In 12 short stories, Zalika Reid-Benta makes her debut by introducing us to a Canadian teen, living in “Little Jamaica,” Toronto’s Eglinton West neighborhood as she tries to hold onto her cultural identity–and grow up at the same time.
Black Brother, Black Brother (March 3)
Award-winning author Jewell Parker Rhodes takes us inside the brotherhood of two high school students in this middle grade novel. While one brother presents as White, the other presents as Black and gains the nickname of “Black brother” at their prep school. An examination of the school-to-prison pipeline, in this book the darker brother gets framed and arrested, but thankfully befriends an Olympic fencer and soon begins to prepare for a fencing competition.
On the Corner of Hope and Main (March 3)
Part of her Blessings novel series, author Beverly Jenkins turns our eye to Henry Adams, Kansas in this novel where the mayor, Trent July, is stepping down. Meanwhile Malachi “Mal” July is trying to repair the damage he’s done, including to his woman. But is she ready to forgive?
a fire like you (March 10)
Following nectar and soft magic, poet Upile Chisala is back with a third book in the series, a fire like you. This poetry collection explores being a Black Malawian woman, self-love and empowerment.
We Inherit What the Fires Left (March 24)
Black Nerd Problems co-founder and award-winning poet, William Evans, brings us this new collection of poetry, which deals with the struggles and triumphs of being a Black man living in the suburbs.
I Don’t Want to Die Poor (April 7)
New York Times bestselling author Michael Arceneaux explores the financial burden of chasing your dreams in this new collection of essays.
Little Family (April 28)
Sierra Leonean author explores the meaning of family in his new novel that details the friendships of five people living together under one roof. But when one gets a taste of the good life and a chance to follow her dreams, their family is not only at odds its at risk.
Wandering in Strange Lands (May 12)

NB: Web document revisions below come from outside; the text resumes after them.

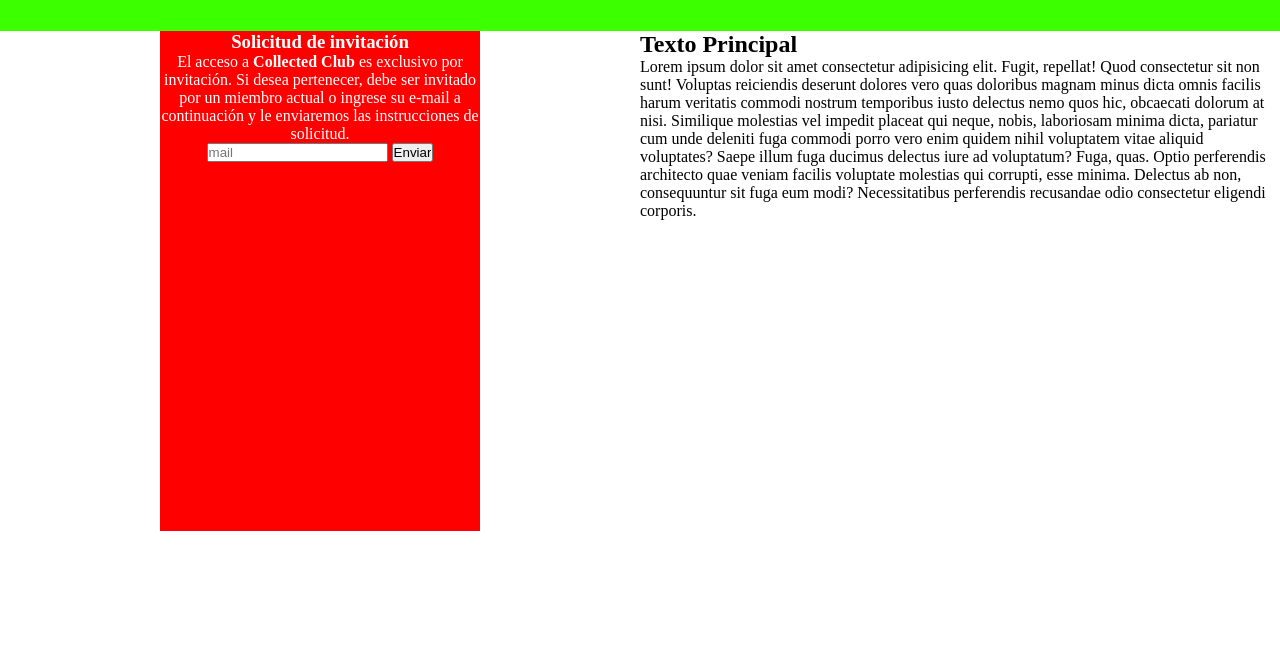
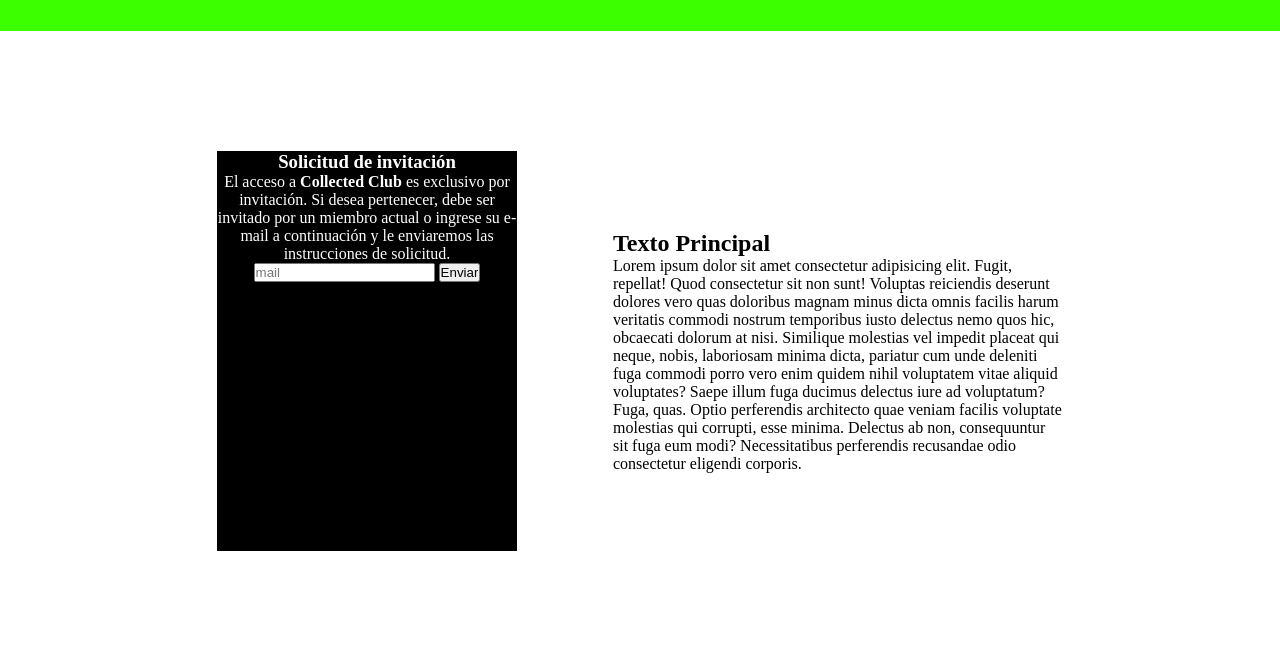
Before and after one commit to kevaguiar/collected-club-2, a plain HTML site: page index.html in a window 1280 px wide. Shown: the part 129-778 px from the top of the page. Drawn offline with Linux system fonts and the light colour scheme.

Commit message:
cambié a flexbox el main

```diff
--- a/css/style.css
+++ b/css/style.css
@@ -15,29 +15,26 @@
  "footer"; }
 
 .mainIndex {
-  grid-area: main;
-  display: grid;
-  grid-template-columns: 1fr 1fr;
-  grid-template-rows: 1fr;
-  grid-template-areas: "sectionIzquierda sectionDerecha"; }
-
-.sectionCopy {
-  grid-area: sectionDerecha; }
+  display: flex;
+  flex-direction: row-reverse;
+  flex-wrap: wrap;
+  justify-content: center;
+  align-items: center; }
 
 .sectionForm {
-  grid-area: sectionIzquierda;
-  display: flex;
-  justify-content: center; }
-
-.formularioInvitacion {
   display: flex;
   flex-direction: column;
   align-items: center;
   text-align: center;
-  background-color: red;
+  background-color: black;
   color: white;
-  height: 500px;
-  width: 50%; }
+  height: 50vh;
+  width: 300px;
+  margin: 3rem; }
+
+.sectionCopy {
+  width: 450px;
+  margin: 3rem; }
 
 .header {
   grid-template-areas: header;
--- /dev/null
+++ b/dudas.txt
@@ -0,0 +1,5 @@
+1. No logro que los elementos que están dentro del header (logo, menú) respeten el area del header.
+Cuando achico la pantalla de manera vertical se achica el header pero no sus elementos.
+
+2. Cuando voy a medidas responsive en donde el texto y el formulario hacen "wrap" una encima del otro,
+el footer me queda flotando.
--- a/index.html
+++ b/index.html
@@ -57,7 +57,7 @@
 
             <!-- Formulario para dejar mail -->
             <section class="sectionForm">
-                <div class="formularioInvitacion">
+
                     <h3 class="textForm">Solicitud de invitación</h3>
                     <p class="textForm2">El acceso a <strong>Collected Club</strong> es exclusivo por invitación.
                         Si desea pertenecer, debe ser invitado por un miembro actual o ingrese su e-mail a continuación
@@ -66,7 +66,7 @@
                         <input class="email" type="email" placeholder="mail" name="mail" required>
                         <input class="boton" type="submit" value="Enviar">
                     </form>
-                </div>
+
             </section>
 
         </main>
--- a/scss/secciones/_footer.scss
+++ b/scss/secciones/_footer.scss
@@ -1,4 +1,4 @@
 .footer {
     grid-area: footer;
     background-color: $green;
-}
+    }
--- a/scss/secciones/_mainPage.scss
+++ b/scss/secciones/_mainPage.scss
@@ -1,32 +1,26 @@
 
 .mainIndex {
-    grid-area: main;
-    display: grid;
-    grid-template-columns: 1fr 1fr;
-    grid-template-rows: 1fr;
-    grid-template-areas:
-    "sectionIzquierda sectionDerecha";
+    display: flex;
+    flex-direction: row-reverse;
+    flex-wrap: wrap;
+    justify-content: center;
+    align-items: center;
 }
 
-.sectionCopy {
-    grid-area: sectionDerecha;
-
-}
 .sectionForm {
-    grid-area: sectionIzquierda;
-    display: flex;
-    justify-content: center;
-
-}
-
-.formularioInvitacion {
     display: flex;
     flex-direction: column;
     align-items: center;
     text-align: center;
-    background-color: red;
+    background-color: black;
     color: white;
-    height: 500px;
-    width: 50%;
+    height: 50vh;
+    width: 300px;
+    margin: 3rem;
 
 }
+
+.sectionCopy {
+    width: 450px;
+    margin: 3rem;
+}
```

Morgan Jerkins returns with a memoir of sorts that reflects back 300 years. Taking a look at the Great Migration, where hundreds of disenfranchised Black people left the south for the north in America, in search for better opportunities, this book explores how it changed culture, customs and the very fabric of America.
Real Men Knit (May 19)
Four brothers struggle to keep a neighborhood knitting shop open after its owner, and their adoptive mother, suddenly dies. But when a part-time employee, who has a crush on the heartthrob brother offers to help, the store looks like it has a chance–or does it?